However, when resolving any type of ethical problem, communication is always best. In applied settings, ethics should be discussed openly and honestly, therefore resolving this type of issue with an internship supervisor should be viewed as part of the learning experience. Before the issue is raised, a student should consult the ethical guidelines so that he or she can resolve the conflict while adhering to the ethics code and educate colleagues on The code if they are unfamiliar with it.
Of course, this seems obvious. It is incumbent upon the psychologist to make it clear that the additional request is outside of his or her competence or training, if that is the case.
Students in applied settings also frequently encounter competence issues. After a student has performed well in an organization, managers within that organization tend to come to the student with additional tasks. Because internships or other applied experiences are mechanisms for students to learn different aspects of the field, the student will not be well-versed in a number of topics that arise, nor should the student be ashamed to let a supervisor know he or she is not competent in a certain area.
When encountered with a situation in which the student is not comfortable with the current competence level, the student should be upfront and honest. If the organization is insistent about the student completing the task, the student should consult the supervisor for guidance.
If psychologists are being paid by the organization for other work, their objectivity in evaluating a new selection system might be compromised, and the success of that selection system might be related to keeping their employment. Not all multiple relationships are unethical. Many psychologists might be asked to do work for an organization because they know individuals who work there, or are even related to employees of the organization. It is the responsibility of the psychologist to evaluate multiple relationships and be cautious of possible conflicts of interest.
If a conflict of interest does arise, it is incumbent upon the psychologists to remove themselves from that situation. Students in applied settings may also encounter dual relationships. Most students hear this term and automatically assume it means a dual professional and romantic relationship.

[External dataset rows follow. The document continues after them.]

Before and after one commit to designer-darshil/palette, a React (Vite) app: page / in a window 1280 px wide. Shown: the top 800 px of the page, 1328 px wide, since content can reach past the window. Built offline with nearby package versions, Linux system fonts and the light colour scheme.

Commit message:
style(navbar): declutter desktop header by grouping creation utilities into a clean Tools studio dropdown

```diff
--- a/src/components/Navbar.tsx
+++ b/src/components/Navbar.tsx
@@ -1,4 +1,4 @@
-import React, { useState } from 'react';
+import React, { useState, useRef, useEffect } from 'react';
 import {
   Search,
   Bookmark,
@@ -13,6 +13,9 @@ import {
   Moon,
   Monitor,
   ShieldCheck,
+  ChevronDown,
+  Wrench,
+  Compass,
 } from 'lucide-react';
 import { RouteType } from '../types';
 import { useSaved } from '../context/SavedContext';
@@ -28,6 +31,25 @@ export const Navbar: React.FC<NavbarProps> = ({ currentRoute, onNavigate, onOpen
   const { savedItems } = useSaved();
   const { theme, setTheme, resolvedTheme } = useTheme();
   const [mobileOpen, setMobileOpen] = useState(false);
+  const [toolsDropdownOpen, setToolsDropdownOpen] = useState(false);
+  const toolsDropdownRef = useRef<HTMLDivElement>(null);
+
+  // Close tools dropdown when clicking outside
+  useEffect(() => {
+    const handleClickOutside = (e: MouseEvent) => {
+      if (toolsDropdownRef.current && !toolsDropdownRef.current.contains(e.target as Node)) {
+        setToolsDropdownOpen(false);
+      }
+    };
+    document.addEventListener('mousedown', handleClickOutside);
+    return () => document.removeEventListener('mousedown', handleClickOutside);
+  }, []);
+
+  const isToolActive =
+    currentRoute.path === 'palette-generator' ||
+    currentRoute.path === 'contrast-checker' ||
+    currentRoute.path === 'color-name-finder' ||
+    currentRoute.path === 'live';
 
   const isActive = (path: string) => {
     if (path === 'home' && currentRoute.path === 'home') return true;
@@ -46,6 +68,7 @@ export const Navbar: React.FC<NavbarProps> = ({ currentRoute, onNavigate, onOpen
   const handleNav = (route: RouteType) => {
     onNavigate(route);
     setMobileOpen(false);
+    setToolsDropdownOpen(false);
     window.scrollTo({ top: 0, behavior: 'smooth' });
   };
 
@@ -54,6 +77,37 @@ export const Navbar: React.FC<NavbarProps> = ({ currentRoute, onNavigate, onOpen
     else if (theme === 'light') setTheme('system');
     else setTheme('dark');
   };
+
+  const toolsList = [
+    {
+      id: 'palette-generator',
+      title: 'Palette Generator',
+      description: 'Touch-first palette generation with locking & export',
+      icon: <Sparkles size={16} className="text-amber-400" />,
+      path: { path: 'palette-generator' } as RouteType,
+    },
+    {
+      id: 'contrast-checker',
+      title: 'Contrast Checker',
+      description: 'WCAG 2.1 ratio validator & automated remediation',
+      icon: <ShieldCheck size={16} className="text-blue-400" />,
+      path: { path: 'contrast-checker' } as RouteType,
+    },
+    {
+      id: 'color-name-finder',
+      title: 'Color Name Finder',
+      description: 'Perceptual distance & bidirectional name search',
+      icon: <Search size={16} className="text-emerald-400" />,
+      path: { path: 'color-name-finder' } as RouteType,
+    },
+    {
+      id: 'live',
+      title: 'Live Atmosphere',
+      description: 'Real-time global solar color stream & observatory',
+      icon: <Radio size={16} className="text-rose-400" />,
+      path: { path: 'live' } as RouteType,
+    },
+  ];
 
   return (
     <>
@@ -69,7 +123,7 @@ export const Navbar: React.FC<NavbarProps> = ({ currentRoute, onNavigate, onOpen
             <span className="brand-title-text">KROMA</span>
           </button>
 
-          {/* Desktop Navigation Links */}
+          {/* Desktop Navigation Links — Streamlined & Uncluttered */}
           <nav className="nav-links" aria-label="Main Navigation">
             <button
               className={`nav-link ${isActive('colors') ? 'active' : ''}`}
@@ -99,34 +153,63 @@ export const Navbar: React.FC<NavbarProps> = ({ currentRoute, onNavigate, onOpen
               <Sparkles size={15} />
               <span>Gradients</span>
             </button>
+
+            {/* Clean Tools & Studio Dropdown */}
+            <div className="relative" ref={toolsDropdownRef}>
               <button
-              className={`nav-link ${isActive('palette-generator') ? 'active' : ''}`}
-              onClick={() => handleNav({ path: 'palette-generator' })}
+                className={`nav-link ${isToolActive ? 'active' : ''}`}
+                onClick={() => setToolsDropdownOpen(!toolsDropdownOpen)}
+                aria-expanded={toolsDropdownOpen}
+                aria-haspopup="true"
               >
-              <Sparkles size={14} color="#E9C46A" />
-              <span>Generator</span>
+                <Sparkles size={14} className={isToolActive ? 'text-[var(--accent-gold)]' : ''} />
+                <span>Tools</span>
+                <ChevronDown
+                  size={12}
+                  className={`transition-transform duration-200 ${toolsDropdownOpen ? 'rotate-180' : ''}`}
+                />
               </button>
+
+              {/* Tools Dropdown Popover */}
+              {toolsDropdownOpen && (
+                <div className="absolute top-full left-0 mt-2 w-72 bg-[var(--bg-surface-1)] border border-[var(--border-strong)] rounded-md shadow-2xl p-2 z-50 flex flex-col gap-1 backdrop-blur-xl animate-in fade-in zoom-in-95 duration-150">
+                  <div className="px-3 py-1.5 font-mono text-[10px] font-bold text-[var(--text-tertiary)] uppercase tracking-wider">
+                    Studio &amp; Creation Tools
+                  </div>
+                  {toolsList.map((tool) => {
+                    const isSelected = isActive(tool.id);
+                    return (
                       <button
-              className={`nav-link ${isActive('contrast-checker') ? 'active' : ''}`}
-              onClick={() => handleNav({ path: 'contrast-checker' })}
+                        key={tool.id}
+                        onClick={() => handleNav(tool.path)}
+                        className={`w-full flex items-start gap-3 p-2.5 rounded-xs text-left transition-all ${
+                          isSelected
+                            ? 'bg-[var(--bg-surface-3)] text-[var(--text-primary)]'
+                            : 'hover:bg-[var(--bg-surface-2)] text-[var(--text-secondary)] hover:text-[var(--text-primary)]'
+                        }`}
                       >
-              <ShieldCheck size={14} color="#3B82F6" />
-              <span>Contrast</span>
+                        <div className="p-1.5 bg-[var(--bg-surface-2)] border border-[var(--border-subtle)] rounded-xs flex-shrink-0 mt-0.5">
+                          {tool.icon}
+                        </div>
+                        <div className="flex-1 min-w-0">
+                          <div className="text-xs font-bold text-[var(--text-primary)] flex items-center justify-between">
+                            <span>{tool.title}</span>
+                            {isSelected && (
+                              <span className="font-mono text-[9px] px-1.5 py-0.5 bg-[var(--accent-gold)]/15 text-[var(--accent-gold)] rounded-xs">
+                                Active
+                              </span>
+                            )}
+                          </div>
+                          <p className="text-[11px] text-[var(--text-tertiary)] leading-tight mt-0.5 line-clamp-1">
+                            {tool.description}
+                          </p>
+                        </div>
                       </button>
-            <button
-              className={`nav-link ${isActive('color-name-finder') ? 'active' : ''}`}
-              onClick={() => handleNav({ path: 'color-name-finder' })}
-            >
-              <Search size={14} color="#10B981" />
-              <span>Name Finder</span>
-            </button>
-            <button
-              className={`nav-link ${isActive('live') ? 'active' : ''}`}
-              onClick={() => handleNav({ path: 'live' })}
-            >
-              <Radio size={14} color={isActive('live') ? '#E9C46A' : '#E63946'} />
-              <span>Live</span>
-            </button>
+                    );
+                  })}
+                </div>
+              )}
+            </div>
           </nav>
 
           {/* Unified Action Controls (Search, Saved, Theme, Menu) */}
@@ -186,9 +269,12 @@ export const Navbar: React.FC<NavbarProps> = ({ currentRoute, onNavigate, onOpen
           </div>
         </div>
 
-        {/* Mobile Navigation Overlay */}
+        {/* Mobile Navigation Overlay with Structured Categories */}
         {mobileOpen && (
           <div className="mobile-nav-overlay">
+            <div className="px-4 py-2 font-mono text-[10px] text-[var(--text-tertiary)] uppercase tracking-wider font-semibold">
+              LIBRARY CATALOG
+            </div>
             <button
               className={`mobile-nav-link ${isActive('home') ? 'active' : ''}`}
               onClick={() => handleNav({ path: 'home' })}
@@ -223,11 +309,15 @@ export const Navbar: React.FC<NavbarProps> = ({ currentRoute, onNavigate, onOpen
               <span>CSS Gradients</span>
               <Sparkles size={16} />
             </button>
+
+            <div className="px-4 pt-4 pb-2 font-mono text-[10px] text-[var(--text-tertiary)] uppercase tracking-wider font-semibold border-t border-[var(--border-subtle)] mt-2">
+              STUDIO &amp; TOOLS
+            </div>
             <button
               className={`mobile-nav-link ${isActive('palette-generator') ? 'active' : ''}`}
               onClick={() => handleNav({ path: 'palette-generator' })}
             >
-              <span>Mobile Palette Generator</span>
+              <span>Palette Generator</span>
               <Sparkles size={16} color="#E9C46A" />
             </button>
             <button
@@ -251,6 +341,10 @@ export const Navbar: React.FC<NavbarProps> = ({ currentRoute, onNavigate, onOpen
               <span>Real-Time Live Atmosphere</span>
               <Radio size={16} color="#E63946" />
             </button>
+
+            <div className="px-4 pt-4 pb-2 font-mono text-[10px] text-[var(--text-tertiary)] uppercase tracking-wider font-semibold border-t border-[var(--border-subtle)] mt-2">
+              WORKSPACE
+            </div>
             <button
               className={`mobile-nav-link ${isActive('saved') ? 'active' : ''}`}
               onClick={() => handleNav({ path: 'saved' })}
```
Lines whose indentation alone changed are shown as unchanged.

However as the example above demonstrates, dual relationships include many more situations than romantic relationships.